Work instruction » Without the pictures, output the records below exactly as they are.

***** Data for processing

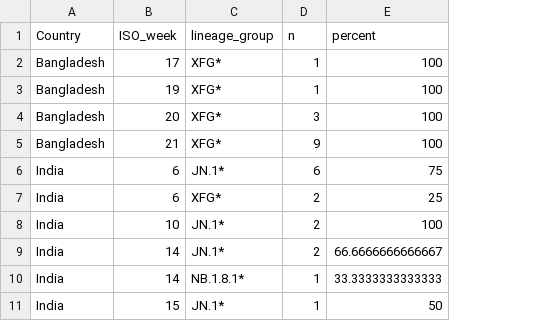
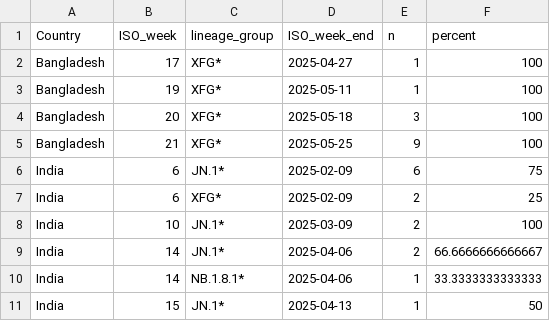
Before and after one commit to Dhihram/WHO_SEAR, a CSV file: Dat/covid_variant.csv, drawn as a sheet; only a part is shown; the diff names each change by its address in the sheet, - before the commit and + after, or states it on an @@ line.

Commit message:
update covid variant 22062025
update covid variant 22062025

```diff
--- a/Dat/covid_variant.csv
+++ b/Dat/covid_variant.csv
+column D (ISO_week_end), rows 2-11: 2025-04-27 | 2025-05-11 | 2025-05-18 | 2025-05-25 | 2025-02-09 | 2025-02-09 | 2025-03-09 | 2025-04-06 | 2025-04-06 | 2025-04-13
```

**********

Task output »
Before and after one commit to Dhihram/WHO_SEAR, a CSV file: Dat/covid_variant.csv, drawn as a sheet; only a part is shown; the diff names each change by its address in the sheet, - before the commit and + after, or states it on an @@ line.

Commit message:
update covid variant 22062025
update covid variant 22062025

```diff
--- a/Dat/covid_variant.csv
+++ b/Dat/covid_variant.csv
+column D (ISO_week_end), rows 2-11: 2025-04-27 | 2025-05-11 | 2025-05-18 | 2025-05-25 | 2025-02-09 | 2025-02-09 | 2025-03-09 | 2025-04-06 | 2025-04-06 | 2025-04-13
```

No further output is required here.